■ Recorded information ■
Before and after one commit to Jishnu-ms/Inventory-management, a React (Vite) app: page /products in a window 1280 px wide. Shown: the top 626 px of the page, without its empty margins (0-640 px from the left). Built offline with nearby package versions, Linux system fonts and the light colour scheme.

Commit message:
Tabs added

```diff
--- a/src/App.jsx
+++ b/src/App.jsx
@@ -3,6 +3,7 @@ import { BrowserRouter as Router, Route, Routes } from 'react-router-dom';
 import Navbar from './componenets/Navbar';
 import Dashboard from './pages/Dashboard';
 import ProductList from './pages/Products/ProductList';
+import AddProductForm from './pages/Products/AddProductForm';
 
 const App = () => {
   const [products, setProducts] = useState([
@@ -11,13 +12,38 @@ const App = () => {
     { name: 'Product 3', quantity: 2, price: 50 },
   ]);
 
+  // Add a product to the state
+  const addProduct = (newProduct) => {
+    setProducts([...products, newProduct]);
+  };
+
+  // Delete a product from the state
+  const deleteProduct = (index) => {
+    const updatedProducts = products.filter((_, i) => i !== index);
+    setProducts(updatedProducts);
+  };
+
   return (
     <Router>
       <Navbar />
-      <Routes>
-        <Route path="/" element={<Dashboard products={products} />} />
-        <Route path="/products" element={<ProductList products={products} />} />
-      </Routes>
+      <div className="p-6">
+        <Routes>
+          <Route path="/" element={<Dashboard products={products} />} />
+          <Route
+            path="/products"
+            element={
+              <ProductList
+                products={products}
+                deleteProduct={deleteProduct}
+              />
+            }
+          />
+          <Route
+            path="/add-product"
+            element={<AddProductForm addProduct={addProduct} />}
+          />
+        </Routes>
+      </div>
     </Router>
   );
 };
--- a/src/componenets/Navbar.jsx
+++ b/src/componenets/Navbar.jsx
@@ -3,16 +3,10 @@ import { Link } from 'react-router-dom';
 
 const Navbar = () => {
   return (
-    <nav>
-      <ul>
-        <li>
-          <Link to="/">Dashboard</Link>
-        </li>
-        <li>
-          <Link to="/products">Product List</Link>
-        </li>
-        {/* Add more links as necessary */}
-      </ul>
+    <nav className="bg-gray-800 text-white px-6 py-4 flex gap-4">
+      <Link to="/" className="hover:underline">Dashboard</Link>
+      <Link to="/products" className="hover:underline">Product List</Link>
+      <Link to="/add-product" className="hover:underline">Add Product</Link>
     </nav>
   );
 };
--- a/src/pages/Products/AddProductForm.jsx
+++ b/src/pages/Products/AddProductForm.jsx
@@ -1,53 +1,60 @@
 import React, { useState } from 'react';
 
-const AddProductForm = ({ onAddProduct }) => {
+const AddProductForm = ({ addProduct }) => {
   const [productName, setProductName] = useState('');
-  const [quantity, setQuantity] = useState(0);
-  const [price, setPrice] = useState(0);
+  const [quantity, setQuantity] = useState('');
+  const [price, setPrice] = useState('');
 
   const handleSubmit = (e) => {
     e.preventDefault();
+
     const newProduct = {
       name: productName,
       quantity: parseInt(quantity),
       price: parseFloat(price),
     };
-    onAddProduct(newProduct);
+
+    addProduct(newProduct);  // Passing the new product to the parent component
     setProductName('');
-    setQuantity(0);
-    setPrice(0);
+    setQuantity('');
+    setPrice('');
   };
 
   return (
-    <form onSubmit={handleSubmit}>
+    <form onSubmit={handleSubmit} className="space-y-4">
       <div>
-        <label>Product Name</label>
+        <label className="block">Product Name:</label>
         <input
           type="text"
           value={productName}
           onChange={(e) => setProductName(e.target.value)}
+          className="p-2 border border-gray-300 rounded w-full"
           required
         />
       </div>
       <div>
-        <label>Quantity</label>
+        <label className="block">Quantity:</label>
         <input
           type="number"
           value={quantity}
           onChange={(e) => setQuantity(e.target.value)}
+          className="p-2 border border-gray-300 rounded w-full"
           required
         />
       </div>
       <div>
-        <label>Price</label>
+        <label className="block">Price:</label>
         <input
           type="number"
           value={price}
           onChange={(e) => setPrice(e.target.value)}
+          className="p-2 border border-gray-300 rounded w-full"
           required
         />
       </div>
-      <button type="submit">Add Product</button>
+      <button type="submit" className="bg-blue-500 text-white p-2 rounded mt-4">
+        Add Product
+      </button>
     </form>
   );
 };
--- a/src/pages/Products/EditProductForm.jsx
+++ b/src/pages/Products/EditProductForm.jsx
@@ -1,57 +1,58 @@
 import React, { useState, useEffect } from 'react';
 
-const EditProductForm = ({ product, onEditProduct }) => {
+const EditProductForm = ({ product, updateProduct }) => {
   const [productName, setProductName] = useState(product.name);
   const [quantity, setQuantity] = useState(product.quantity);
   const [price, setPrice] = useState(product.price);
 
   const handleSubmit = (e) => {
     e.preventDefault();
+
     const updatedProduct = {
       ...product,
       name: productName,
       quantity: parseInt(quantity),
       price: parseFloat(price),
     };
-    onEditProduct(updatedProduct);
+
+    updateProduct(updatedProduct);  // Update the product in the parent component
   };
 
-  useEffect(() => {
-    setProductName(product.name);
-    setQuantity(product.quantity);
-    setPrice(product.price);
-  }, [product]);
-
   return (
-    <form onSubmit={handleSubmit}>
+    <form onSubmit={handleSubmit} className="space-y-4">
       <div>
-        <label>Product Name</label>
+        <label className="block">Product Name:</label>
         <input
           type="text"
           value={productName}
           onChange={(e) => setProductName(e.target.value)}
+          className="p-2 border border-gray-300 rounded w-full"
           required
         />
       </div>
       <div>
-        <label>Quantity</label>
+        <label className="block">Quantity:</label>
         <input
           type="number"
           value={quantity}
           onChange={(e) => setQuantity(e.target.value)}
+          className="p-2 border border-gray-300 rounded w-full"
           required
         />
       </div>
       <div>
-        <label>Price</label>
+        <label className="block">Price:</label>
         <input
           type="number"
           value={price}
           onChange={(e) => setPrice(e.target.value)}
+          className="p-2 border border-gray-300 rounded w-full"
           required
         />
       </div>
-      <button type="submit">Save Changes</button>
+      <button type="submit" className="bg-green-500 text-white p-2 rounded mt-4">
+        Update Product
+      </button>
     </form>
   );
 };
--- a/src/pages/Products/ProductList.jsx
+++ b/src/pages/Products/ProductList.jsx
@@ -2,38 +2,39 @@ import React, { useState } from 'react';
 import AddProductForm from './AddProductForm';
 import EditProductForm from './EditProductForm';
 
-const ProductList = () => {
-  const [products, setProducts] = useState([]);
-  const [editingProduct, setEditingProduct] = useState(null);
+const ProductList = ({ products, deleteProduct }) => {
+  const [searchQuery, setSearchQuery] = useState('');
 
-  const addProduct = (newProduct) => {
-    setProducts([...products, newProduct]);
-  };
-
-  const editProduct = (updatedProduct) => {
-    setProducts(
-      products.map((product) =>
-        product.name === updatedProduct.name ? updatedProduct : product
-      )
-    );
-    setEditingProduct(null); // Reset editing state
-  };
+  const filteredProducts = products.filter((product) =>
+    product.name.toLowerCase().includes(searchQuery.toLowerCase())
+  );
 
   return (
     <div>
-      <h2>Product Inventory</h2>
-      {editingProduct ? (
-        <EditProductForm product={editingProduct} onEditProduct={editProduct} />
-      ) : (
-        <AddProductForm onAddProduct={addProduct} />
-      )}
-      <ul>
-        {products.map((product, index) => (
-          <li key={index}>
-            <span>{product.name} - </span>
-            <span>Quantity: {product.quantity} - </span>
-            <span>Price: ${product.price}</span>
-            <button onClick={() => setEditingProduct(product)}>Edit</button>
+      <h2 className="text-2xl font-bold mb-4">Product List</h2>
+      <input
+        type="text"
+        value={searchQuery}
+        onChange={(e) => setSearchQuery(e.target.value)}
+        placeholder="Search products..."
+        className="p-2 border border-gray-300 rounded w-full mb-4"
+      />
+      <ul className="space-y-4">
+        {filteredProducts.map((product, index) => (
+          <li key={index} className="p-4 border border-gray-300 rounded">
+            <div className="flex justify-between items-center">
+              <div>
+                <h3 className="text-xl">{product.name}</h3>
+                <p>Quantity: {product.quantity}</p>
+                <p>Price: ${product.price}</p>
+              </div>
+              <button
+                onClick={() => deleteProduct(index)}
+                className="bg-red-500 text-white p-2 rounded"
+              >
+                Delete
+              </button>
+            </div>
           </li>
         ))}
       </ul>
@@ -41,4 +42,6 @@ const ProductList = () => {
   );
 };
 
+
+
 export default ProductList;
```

* * *

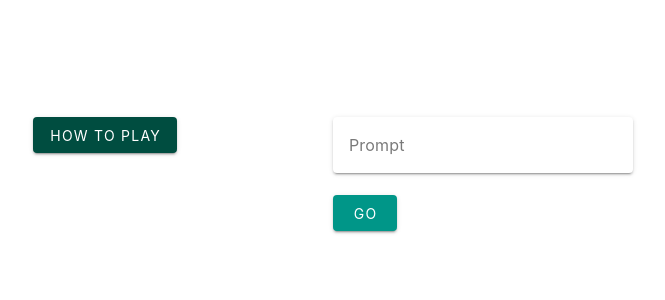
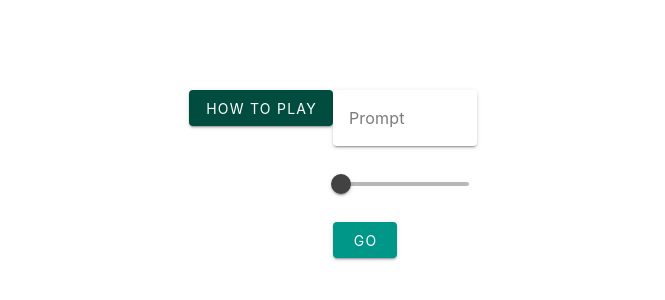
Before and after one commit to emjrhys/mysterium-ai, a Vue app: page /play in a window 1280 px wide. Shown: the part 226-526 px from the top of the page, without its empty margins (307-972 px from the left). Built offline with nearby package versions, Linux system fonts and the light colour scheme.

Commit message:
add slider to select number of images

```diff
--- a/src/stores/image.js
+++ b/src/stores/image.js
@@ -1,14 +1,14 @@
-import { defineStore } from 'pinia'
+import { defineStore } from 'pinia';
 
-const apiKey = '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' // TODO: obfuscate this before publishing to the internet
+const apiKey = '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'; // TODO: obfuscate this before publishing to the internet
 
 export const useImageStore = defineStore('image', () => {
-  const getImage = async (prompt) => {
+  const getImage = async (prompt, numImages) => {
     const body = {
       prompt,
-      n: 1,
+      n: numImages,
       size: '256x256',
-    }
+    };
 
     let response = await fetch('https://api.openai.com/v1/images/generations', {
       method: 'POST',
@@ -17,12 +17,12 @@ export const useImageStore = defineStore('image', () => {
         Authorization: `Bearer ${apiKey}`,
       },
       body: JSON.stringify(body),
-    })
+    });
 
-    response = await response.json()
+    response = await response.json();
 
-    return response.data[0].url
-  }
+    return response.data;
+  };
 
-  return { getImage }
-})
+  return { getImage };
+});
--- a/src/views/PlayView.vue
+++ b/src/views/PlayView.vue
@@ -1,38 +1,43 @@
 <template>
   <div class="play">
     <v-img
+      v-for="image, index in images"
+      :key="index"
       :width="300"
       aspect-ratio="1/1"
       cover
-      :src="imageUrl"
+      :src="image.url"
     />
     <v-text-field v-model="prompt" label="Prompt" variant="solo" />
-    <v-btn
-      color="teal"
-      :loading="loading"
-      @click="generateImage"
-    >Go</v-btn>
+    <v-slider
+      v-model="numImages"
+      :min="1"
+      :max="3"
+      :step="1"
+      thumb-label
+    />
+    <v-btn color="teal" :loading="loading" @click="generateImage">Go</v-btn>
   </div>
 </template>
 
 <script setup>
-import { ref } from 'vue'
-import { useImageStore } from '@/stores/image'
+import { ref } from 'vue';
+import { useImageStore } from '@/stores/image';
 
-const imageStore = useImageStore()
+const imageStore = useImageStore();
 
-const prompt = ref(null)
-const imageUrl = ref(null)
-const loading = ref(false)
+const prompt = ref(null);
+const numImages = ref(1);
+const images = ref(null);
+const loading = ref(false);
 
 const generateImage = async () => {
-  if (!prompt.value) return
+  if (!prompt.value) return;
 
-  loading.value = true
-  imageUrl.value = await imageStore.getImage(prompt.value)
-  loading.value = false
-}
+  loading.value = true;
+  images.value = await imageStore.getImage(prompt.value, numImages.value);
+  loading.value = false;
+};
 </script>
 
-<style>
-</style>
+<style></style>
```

■ What is expected ■
In the entries above, find each line that has the word "hover". Copy it.

■ Exercise solution ■
+      <Link to="/" className="hover:underline">Dashboard</Link>
+      <Link to="/products" className="hover:underline">Product List</Link>
+      <Link to="/add-product" className="hover:underline">Add Product</Link>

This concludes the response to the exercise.